According to Martin Van Der Werf's column in today's St. Louis Post-Dispatch, plans for the park just north of the Old Post Office on Locust Street are stalled to point of finally frustrating developers and Downtown Now! topper Tom Reeves. Perhaps the inability to put in this useless park will convince people that this site is ideal for high-density development, not a stale piece of green space. The Old Post Office is surrounded by dense architectural fabric on its east and south sides, and by a huge parking garage on its west. Why not mitigate the parking garage's ugliness and complement the remaining architectural fabric by developing this site with tall modern buildings?

The Roberts brothers want to build a glassy tower addition to the Mayfair. They could push it up to Locust, providing a lower connecting portion between the Mayfair and the new building that would make for a more pleasant transition. Another developer could acquire and build upon the western end of the site. Why squander the opportunity? Downtown has far too much open space, and needs greater density.

UPDATE: From a thread on the Urban St. Louis forum: "They should develop the plot of land the park will be on and build an underground plaza, beneath the parking garage."

Also in Van Der Werf's column is the announcement that the owners of the Chemical Building, just east of the Old Post Office, are renaming it "the Alexa" as part of their residential conversion project. Is this a sick joke?

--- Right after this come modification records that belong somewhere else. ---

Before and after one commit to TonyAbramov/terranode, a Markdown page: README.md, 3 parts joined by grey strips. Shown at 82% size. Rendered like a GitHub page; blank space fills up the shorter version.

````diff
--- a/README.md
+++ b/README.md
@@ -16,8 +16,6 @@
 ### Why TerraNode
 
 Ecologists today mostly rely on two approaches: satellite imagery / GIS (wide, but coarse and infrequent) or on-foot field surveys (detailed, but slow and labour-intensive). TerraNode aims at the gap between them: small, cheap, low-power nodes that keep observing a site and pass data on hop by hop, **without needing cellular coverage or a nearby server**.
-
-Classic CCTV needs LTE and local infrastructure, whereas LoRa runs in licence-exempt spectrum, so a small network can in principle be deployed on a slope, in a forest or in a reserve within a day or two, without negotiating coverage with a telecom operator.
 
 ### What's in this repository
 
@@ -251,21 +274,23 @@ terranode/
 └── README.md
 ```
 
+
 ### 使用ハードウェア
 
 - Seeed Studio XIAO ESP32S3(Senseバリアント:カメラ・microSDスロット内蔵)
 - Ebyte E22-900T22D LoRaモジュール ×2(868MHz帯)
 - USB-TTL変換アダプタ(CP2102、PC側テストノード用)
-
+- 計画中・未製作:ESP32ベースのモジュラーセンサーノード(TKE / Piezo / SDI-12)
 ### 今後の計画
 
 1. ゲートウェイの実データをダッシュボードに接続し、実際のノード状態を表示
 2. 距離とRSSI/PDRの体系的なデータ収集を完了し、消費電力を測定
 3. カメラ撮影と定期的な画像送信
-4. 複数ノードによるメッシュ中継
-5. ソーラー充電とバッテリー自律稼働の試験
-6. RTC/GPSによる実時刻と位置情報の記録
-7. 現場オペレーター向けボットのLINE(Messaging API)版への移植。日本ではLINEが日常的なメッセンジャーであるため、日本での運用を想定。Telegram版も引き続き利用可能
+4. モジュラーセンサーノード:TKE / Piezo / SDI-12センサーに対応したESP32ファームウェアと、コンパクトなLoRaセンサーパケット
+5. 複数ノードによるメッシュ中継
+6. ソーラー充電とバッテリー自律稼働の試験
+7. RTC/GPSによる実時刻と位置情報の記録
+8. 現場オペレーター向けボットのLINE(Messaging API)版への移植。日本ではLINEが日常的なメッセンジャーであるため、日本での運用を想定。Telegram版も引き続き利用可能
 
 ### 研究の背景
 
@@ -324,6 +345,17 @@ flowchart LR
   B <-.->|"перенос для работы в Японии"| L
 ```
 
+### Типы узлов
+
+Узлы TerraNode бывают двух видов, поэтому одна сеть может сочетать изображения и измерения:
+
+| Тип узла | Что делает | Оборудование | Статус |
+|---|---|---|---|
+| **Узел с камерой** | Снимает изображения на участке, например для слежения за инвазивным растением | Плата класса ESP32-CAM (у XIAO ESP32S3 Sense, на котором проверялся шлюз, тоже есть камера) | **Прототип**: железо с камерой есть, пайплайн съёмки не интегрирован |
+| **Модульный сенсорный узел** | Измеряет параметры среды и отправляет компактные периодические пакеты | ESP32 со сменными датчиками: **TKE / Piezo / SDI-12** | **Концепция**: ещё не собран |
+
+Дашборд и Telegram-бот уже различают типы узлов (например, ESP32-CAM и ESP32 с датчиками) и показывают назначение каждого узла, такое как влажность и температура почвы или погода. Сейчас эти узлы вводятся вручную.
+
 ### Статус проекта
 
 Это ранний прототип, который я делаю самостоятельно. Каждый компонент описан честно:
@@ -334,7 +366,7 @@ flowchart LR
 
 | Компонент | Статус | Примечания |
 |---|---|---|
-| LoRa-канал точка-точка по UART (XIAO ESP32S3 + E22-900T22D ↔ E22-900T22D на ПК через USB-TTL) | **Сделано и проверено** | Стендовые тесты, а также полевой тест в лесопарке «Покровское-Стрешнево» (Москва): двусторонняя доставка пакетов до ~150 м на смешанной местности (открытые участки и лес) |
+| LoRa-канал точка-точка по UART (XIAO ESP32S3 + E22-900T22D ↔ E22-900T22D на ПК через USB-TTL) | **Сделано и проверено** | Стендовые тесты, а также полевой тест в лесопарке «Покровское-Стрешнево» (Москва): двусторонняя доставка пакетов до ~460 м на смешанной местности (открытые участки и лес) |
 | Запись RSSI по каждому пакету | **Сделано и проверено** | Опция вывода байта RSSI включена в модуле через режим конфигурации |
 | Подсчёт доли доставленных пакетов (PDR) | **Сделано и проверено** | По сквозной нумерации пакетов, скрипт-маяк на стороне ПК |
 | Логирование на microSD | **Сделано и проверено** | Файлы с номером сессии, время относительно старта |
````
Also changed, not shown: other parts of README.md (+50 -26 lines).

Joe said...

I agree the plaza is superfluous. And the name "Alexa" just sounds like a supermodel. The beautiful old Chemical Building deserves better.

But I'm most excited by the note at the end of the column:

The Fleurs de Lis at Jefferson and Arsenal may finally be alive again! It's scheduled to go before the TIF commission in June.

This development, if done right, could potentially be the lynchpin to connecting the success of Benton Park with the relatively struggling redevelopment of Benton Park West.

Anonymous said...

What's wrong with green space? There's so little left downtown. People who choose to live downtown should have green spaces to enjoy too, should they not?

Michael R. Allen said...

I disagree that there's little green space left downtown. There are huge amounts of green space in the Arch grounds andthe Gateway Mall, both of which involved the demolition of hundreds of historic buildings. These two projects should have produced enough downtown green space to meet the demands of a city of 800,000.

Yet, there is even more green space: Lucas Park, a truly valuable and thoughtful space; the City Hall grounds; the park in front of the Eagleton Courthouse; the park across the street from Savvis Center; and the "plaza" just one block east of the proposed plaza (the one that occupies the site of the Ambassador Building, demolished in 1996-7 for the plaza!). That seems like a lot of green space for a downtown with as much vacant land as ours.